Last week I had lunch with a friend. As we caught up with one another, he mentioned that his son was involved with sports. I remarked that sports was an excellent way to develop quality traits in a young person: discipline, perseverance, and leadership to name a few.
He nodded in agreement. And then muttered, “the problem, though, is the parents.”
He started to share with me all the horror stories of parents who simply didn’t know better. They yelled at their kids incessantly. They ignored serious injuries while berating their son to “walk it off.” They used their kids as an opportunity to make them feel like a success.
It’s all bad news for the kid.
It made me think a little more about sports and what happens when kids get involved and have parents who don’t comprehend that there are limits to performance.
How does it make a kid feel to give his all to his performance, not make the cut and then on top of it get a lecture from a parent who accuses him of “not wanting it badly enough?”
Think of the long-term ramifications:
The son who grows up and works his tail off to make a million dollars in his startup before he’s 30-years old. When this doesn’t happen, he falls into a deep depression and wonders if his life is worth living.

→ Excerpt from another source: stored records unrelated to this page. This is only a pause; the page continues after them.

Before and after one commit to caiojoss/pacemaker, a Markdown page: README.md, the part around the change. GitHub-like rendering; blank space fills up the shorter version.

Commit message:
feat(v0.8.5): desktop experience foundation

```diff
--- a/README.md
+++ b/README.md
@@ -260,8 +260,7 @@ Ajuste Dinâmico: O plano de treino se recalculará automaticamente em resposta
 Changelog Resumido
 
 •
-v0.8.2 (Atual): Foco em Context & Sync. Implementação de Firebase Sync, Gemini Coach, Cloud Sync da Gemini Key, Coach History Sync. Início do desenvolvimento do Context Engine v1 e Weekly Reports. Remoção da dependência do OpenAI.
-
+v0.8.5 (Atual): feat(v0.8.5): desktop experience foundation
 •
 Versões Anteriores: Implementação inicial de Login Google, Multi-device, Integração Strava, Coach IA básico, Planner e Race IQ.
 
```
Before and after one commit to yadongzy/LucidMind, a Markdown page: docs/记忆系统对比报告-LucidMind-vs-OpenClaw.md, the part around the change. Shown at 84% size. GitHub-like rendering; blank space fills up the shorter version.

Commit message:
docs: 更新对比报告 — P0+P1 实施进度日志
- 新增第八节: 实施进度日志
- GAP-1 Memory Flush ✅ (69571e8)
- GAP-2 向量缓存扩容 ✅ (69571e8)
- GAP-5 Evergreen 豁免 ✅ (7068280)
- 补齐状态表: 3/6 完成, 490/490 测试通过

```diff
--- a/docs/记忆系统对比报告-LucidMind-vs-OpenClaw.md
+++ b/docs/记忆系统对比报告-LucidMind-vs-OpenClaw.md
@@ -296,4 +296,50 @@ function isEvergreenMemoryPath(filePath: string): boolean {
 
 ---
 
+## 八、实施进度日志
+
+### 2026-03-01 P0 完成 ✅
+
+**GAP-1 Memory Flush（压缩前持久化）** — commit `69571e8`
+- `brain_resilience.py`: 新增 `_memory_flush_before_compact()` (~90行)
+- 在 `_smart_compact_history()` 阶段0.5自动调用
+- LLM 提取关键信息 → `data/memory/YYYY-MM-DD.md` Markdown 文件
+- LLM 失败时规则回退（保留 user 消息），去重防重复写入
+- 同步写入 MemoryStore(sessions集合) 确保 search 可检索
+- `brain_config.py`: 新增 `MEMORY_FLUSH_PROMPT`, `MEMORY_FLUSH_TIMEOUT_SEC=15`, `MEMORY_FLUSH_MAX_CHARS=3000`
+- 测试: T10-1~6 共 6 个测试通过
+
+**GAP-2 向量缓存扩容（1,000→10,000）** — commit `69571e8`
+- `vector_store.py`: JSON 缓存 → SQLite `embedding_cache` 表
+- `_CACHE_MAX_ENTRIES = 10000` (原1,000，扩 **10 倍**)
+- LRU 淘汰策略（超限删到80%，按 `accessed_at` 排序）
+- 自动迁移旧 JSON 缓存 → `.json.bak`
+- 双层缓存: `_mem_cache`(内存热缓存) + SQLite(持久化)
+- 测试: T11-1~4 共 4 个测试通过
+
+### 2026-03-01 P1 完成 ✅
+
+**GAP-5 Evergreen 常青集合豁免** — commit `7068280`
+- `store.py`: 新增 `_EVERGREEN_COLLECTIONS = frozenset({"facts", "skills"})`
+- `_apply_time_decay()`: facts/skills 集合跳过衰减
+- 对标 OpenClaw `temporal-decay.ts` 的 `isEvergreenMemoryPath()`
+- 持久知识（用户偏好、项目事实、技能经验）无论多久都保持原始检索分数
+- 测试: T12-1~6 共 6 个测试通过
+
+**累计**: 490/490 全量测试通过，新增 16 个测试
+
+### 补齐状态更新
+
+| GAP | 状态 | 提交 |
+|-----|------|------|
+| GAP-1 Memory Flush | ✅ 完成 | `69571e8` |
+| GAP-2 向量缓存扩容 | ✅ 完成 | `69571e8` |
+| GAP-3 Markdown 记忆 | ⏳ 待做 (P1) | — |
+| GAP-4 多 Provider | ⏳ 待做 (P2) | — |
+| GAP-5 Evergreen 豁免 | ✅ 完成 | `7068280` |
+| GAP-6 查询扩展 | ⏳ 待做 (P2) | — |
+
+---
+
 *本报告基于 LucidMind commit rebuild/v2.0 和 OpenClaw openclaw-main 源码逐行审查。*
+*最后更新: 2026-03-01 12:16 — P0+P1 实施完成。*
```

The daughter who grows up to be a perfectionist, obsessing over every detail of a project until she drives everyone on her team insane, many vowing to find another job elsewhere by the end of the year.
The man who never feels “good enough” and as a result, continues to self-sabotage his own career efforts, choosing jobs that are don’t utilize his potential or relationships where he is mistreated and disrespected.
This happens when a parent, who may mean well, fails to teach his or her children perspective.
My friend did something remarkable with his son.
His son was competing in an archery meet and scored well with some events but not as good in others. He was obviously frustrated with himself and his father noticed.
Instead of trying to push his son toward achievement, my friend did a very wise thing.
He went over to his son and said this: “Son, all you need to do is enjoy yourself. Don’t beat yourself up over this. You’ve done well and you’re giving it every effort you can. Just enjoy the moment and remember that this isn’t everything. It’s just a part of your life.”
His son felt relieved. He geared up for the next event and did better. But what he received was a rare gift from his father.
This is not an easy lesson to teach. Parents can often get caught up with their own hopes and expectations for their children. They end up putting pressure on their children to perform because either they lived with that same pressure from their own parents or they want their children to be a success because it reflects well on them.
So if you have been pressured to perform yet have lost the zest for life, think about that story and how you can give yourself perspective. Think about how you can still give your best effort yet not beat yourself up if you don’t get the desired results.
Remember, enjoying your own personal development and growth is part of the journey. And when you relax and enjoy yourself, you often will get amazing results.
Just breathe, relax… and go for it!